### Entries supplied
- - -

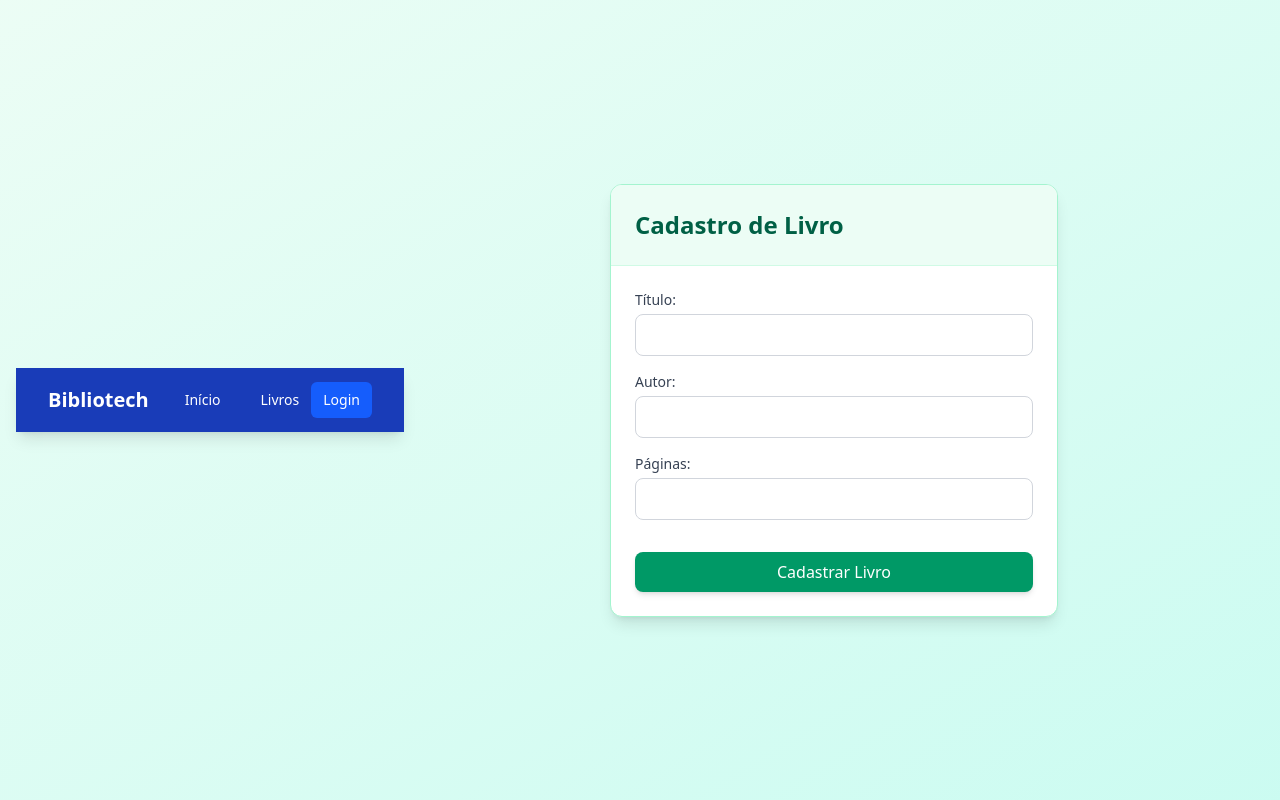
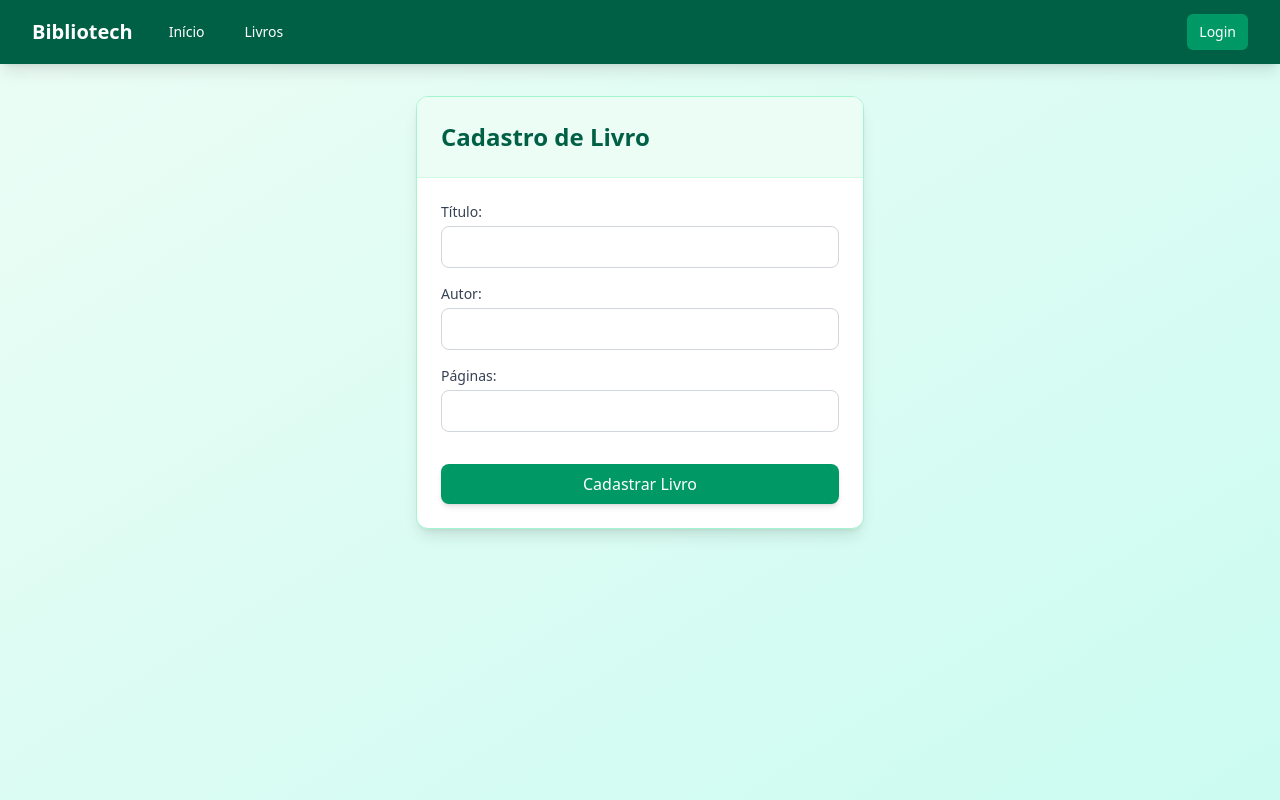
Before and after one commit to Rafael-de-Sa/virtual-library, a PHP site: page /cadastrarlivro.php in a window 1280 px wide. Run offline with PHP 8.4, Linux system fonts and the light colour scheme.

Commit message:
✨ feat: navbar

```diff
--- a/cadastrarlivro.php
+++ b/cadastrarlivro.php
@@ -1,7 +1,4 @@
 <?php
-// Iniciar ou restaurar a sessão para passar mensagens entre requisições
-session_start();
-
 // Verificar se o formulário foi enviado via POST
 if ($_SERVER["REQUEST_METHOD"] == "POST") {
     require_once("conexao.php");
@@ -60,7 +57,9 @@ $description = "Formulário de cadastro de livro";
 require_once("./head.php");
 ?>
 
-<body class="bg-gradient-to-br from-emerald-50 to-teal-100 min-h-screen flex items-center justify-center p-4">
+<body class="bg-gradient-to-br from-emerald-50 to-teal-100 min-h-screen">
+    <?php include_once("./navbar.php"); ?>
+    <div class="pt-8 px-4 flex items-center justify-center">
         <div class="w-full max-w-md mx-auto">
             <div class="bg-white rounded-xl shadow-lg overflow-hidden border border-emerald-200">
                 <h1 class="text-2xl font-bold text-emerald-800 p-6 border-b border-emerald-100 bg-emerald-50">Cadastro de Livro</h1>
@@ -95,6 +94,7 @@ require_once("./head.php");
                 </form>
             </div>
         </div>
+    </div>
 </body>
 
 </html>
--- a/head.php
+++ b/head.php
@@ -1,3 +1,4 @@
+<?php session_start(); ?>
 <!DOCTYPE html>
 <html lang="pt-br">
 
@@ -10,9 +11,3 @@
     <meta name="author" content="Rafael de Sá" />
     <script src="https://cdn.jsdelivr.net/npm/@tailwindcss/browser@4"></script>
 </head>
-
-<?php
-include_once("./navbar.php");
-
-
-?>
--- a/navbar.php
+++ b/navbar.php
@@ -1,4 +1,4 @@
-<nav class="bg-blue-800 shadow-lg">
+<nav class="bg-emerald-800 shadow-lg">
     <div class="max-w-7xl mx-auto px-4 sm:px-6 lg:px-8">
         <div class="flex justify-between h-16">
             <div class="flex">
@@ -9,13 +9,13 @@
 
                 <!-- Links de navegação para desktop -->
                 <div class="hidden md:ml-6 md:flex md:items-center md:space-x-4">
-                    <a href="./index.php" class="text-white hover:bg-blue-700 hover:text-white px-3 py-2 rounded-md text-sm font-medium">Início</a>
+                    <a href="./index.php" class="text-white hover:bg-emerald-700 hover:text-white px-3 py-2 rounded-md text-sm font-medium">Início</a>
                     <?php if (isset($_SESSION['admin']) && $_SESSION['admin']): ?>
-                        <a href="./adm.php" class="text-white hover:bg-blue-700 hover:text-white px-3 py-2 rounded-md text-sm font-medium">Painel Admin</a>
-                        <a href="./cadastrarusuario.php" class="text-white hover:bg-blue-700 hover:text-white px-3 py-2 rounded-md text-sm font-medium">Cadastrar Usuário</a>
-                        <a href="./cadastrarlivro.php" class="text-white hover:bg-blue-700 hover:text-white px-3 py-2 rounded-md text-sm font-medium">Cadastrar Livro</a>
+                        <a href="./adm.php" class="text-white hover:bg-emerald-700 hover:text-white px-3 py-2 rounded-md text-sm font-medium">Painel Admin</a>
+                        <a href="./cadastrarusuario.php" class="text-white hover:bg-emerald-700 hover:text-white px-3 py-2 rounded-md text-sm font-medium">Cadastrar Usuário</a>
+                        <a href="./cadastrarlivro.php" class="text-white hover:bg-emerald-700 hover:text-white px-3 py-2 rounded-md text-sm font-medium">Cadastrar Livro</a>
                     <?php else: ?>
-                        <a href="./livros.php" class="text-white hover:bg-blue-700 hover:text-white px-3 py-2 rounded-md text-sm font-medium">Livros</a>
+                        <a href="./livros.php" class="text-white hover:bg-emerald-700 hover:text-white px-3 py-2 rounded-md text-sm font-medium">Livros</a>
                     <?php endif; ?>
                 </div>
             </div>
@@ -26,13 +26,13 @@
                     <span class="text-white mx-4"><?= isset($_SESSION['user_name']) ? $_SESSION['user_name'] : 'Usuário' ?></span>
                     <a href="./logout.php" class="bg-red-500 hover:bg-red-700 text-white px-3 py-2 rounded-md text-sm font-medium">Sair</a>
                 <?php else: ?>
-                    <a href="./login.php" class="bg-blue-600 hover:bg-blue-500 text-white px-3 py-2 rounded-md text-sm font-medium">Login</a>
+                    <a href="./login.php" class="bg-emerald-600 hover:bg-emerald-500 text-white px-3 py-2 rounded-md text-sm font-medium">Login</a>
                 <?php endif; ?>
             </div>
 
             <!-- Botão Mobile -->
             <div class="flex items-center md:hidden">
-                <button type="button" class="mobile-menu-button inline-flex items-center justify-center p-2 rounded-md text-white hover:text-white hover:bg-blue-700 focus:outline-none focus:ring-2 focus:ring-inset focus:ring-white" aria-controls="mobile-menu" aria-expanded="false">
+                <button type="button" class="mobile-menu-button inline-flex items-center justify-center p-2 rounded-md text-white hover:text-white hover:bg-emerald-700 focus:outline-none focus:ring-2 focus:ring-inset focus:ring-white" aria-controls="mobile-menu" aria-expanded="false">
                     <span class="sr-only">Abrir menu principal</span>
                     <!-- Ícone de menu (três barras) -->
                     <svg class="block h-6 w-6" xmlns="http://www.w3.org/2000/svg" fill="none" viewBox="0 0 24 24" stroke="currentColor" aria-hidden="true">
@@ -50,18 +50,18 @@
     <!-- Menu Mobile -->
     <div class="hidden md:hidden" id="mobile-menu">
         <div class="px-2 pt-2 pb-3 space-y-1">
-            <a href="./index.php" class="text-white hover:bg-blue-700 block px-3 py-2 rounded-md text-base font-medium">Início</a>
+            <a href="./index.php" class="text-white hover:bg-emerald-700 block px-3 py-2 rounded-md text-base font-medium">Início</a>
             <?php if (isset($_SESSION['admin']) && $_SESSION['admin']): ?>
-                <a href="./adm.php" class="text-white hover:bg-blue-700 block px-3 py-2 rounded-md text-base font-medium">Painel Admin</a>
-                <a href="./cadastrarusuario.php" class="text-white hover:bg-blue-700 block px-3 py-2 rounded-md text-base font-medium">Cadastrar Usuário</a>
-                <a href="./cadastrarlivro.php" class="text-white hover:bg-blue-700 block px-3 py-2 rounded-md text-base font-medium">Cadastrar Livro</a>
+                <a href="./adm.php" class="text-white hover:bg-emerald-700 block px-3 py-2 rounded-md text-base font-medium">Painel Admin</a>
+                <a href="./cadastrarusuario.php" class="text-white hover:bg-emerald-700 block px-3 py-2 rounded-md text-base font-medium">Cadastrar Usuário</a>
+                <a href="./cadastrarlivro.php" class="text-white hover:bg-emerald-700 block px-3 py-2 rounded-md text-base font-medium">Cadastrar Livro</a>
             <?php else: ?>
-                <a href="./livros.php" class="text-white hover:bg-blue-700 block px-3 py-2 rounded-md text-base font-medium">Livros</a>
+                <a href="./livros.php" class="text-white hover:bg-emerald-700 block px-3 py-2 rounded-md text-base font-medium">Livros</a>
             <?php endif; ?>
             <?php if (isset($_SESSION['user_id'])): ?>
-                <a href="./logout.php" class="text-white hover:bg-blue-700 block px-3 py-2 rounded-md text-base font-medium">Sair</a>
+                <a href="./logout.php" class="text-white hover:bg-emerald-700 block px-3 py-2 rounded-md text-base font-medium">Sair</a>
             <?php else: ?>
-                <a href="./login.php" class="text-white hover:bg-blue-700 block px-3 py-2 rounded-md text-base font-medium">Login</a>
+                <a href="./login.php" class="text-white hover:bg-emerald-700 block px-3 py-2 rounded-md text-base font-medium">Login</a>
             <?php endif; ?>
         </div>
     </div>
```
Also changed, not shown: login.php (+4 -3 lines). Lines whose indentation alone changed are shown as unchanged.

- - -

### Problem description
Only lines with the string "space" are wanted; please find each one in the listing and copy it.

### Solution to this task
                 <div class="hidden md:ml-6 md:flex md:items-center md:space-x-4">
         <div class="px-2 pt-2 pb-3 space-y-1">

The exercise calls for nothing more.